● The task
Sift the material for lines containing "True", and return them.
◆ ◆ ◆ ◆
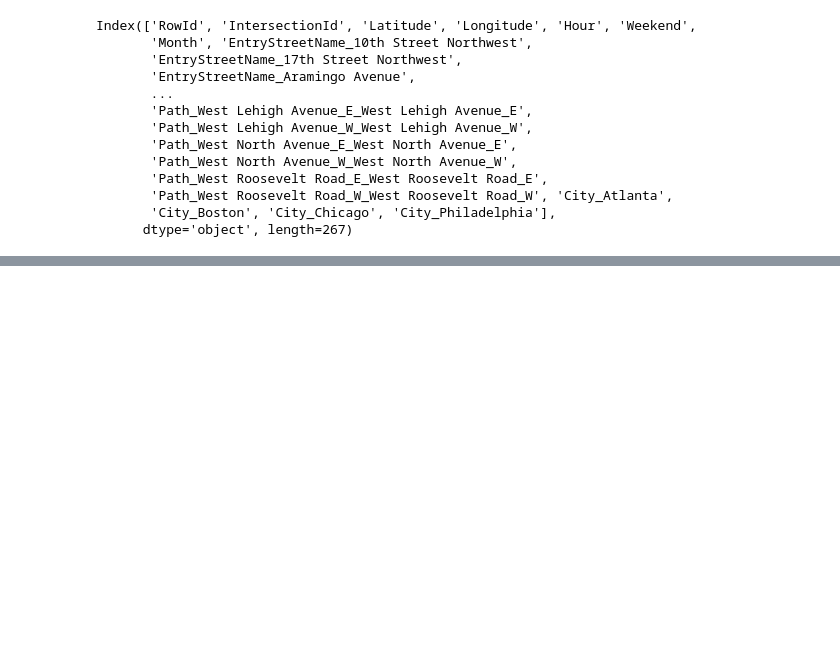
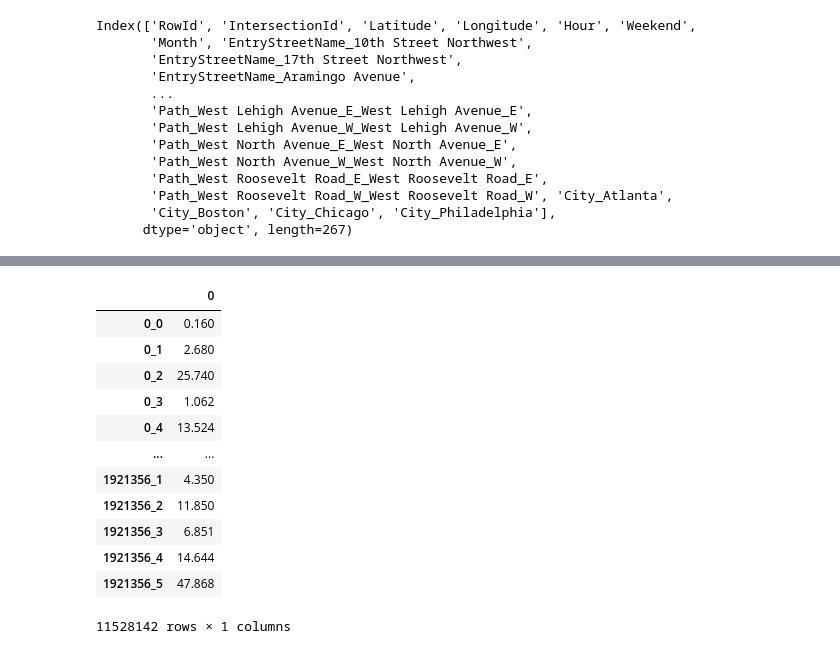
Before and after one commit to gusah009/AI_study, a Jupyter notebook: intersection/intersection.ipynb, the cells around one changed output, grey strips where cells are left out. Saved outputs shown, nothing was run; the diff lists cells and outputs as text; code cells hidden in the pictures; blank space fills up the shorter version.

```diff
--- a/intersection/intersection.ipynb
+++ b/intersection/intersection.ipynb
@@ -128,2 +131,26 @@ submission.to_csv("submission.csv", index=False)
+# %%
+# predict_Y = pd.DataFrame(predict_Y)
+# predict_Y.rename(columns= {0: '_0', 1: '_1', 2: '_2', 3: '_3', 4: '_4', 5: '_5'}, inplace = True)
+# a = predict_Y.head().groupby(level=0)
+# a.groups
+predict_Y = pd.DataFrame(np.ravel(predict_Y))
+predict_Y_index = (predict_Y.index // 6).astype('string') + '_' + (predict_Y.index % 6).astype('string')
+predict_Y.set_index(predict_Y_index, inplace=True)
 # %%
 train.columns
+# %%
+predict_Y
+# %% [output]
+|  | 0 |
+| 0_0 | 0.160 |
+| 0_1 | 2.680 |
+| 0_2 | 25.740 |
+| 0_3 | 1.062 |
+| 0_4 | 13.524 |
+| ... | ... |
+| 1921356_1 | 4.350 |
+| 1921356_2 | 11.850 |
+| 1921356_3 | 6.851 |
+| 1921356_4 | 14.644 |
+| 1921356_5 | 47.868 |
+11528142 rows × 1 columns
```
Also changed, not shown: parts of 6 cells of this notebook, 1 other file.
◆ ◆ ◆ ◆
● Task output
+# predict_Y.rename(columns= {0: '_0', 1: '_1', 2: '_2', 3: '_3', 4: '_4', 5: '_5'}, inplace = True)
+predict_Y.set_index(predict_Y_index, inplace=True)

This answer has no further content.